» **What you will do**
Only the lines that include "parts" should be copied from the data below.

(Records excerpted from a collection)
......

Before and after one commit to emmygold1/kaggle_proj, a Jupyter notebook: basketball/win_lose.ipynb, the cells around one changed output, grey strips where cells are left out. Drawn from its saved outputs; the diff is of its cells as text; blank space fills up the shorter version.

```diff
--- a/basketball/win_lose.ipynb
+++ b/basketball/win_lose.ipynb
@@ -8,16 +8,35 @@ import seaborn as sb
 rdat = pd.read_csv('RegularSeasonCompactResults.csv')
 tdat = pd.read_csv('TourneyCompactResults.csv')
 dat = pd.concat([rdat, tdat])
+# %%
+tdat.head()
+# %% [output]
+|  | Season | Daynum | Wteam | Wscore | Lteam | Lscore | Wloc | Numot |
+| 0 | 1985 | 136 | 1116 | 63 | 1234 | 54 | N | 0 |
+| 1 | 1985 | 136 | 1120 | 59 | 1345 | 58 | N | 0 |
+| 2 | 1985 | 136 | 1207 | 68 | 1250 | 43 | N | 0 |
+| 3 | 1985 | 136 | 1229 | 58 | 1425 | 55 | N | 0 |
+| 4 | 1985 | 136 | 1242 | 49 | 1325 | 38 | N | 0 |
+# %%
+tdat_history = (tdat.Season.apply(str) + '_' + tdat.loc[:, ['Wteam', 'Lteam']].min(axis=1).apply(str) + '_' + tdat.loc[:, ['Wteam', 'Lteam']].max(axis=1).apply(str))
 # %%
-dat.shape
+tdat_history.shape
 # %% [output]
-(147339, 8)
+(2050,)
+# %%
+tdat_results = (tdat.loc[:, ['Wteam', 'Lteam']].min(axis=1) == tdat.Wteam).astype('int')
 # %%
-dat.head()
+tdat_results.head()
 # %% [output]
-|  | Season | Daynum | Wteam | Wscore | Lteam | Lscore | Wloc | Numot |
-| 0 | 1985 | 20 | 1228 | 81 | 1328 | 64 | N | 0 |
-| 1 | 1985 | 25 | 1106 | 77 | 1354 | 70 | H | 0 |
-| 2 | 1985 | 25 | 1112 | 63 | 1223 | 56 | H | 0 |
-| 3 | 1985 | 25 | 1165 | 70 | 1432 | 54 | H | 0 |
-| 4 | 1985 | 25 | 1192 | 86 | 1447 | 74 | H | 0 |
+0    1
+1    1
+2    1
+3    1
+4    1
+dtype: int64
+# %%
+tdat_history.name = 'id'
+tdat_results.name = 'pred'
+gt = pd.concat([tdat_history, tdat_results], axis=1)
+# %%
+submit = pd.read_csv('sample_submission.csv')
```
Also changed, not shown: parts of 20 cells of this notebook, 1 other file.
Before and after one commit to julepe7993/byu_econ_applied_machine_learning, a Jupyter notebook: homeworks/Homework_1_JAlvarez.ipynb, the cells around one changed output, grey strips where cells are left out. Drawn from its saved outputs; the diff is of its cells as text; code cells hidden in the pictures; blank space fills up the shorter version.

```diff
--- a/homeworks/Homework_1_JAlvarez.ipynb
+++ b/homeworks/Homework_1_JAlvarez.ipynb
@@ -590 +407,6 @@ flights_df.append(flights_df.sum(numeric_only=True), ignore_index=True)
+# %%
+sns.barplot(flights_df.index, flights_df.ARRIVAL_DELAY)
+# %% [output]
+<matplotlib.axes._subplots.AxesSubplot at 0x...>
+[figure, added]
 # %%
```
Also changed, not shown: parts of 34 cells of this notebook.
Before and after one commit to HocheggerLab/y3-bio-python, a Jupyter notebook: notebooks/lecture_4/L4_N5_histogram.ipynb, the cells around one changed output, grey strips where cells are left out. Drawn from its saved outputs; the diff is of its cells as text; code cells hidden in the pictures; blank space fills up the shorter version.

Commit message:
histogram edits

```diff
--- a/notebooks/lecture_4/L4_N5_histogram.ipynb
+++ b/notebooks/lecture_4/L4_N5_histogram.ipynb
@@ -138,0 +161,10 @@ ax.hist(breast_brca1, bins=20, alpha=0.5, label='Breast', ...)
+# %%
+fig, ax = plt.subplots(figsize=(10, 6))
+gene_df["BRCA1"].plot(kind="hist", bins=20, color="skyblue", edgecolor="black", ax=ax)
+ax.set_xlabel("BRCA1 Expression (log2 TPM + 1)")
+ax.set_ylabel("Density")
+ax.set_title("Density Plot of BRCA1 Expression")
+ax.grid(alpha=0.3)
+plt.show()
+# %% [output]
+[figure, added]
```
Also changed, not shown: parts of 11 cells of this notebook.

......

» **Result**
Also changed, not shown: parts of 20 cells of this notebook, 1 other file.
Also changed, not shown: parts of 34 cells of this notebook.
Also changed, not shown: parts of 11 cells of this notebook.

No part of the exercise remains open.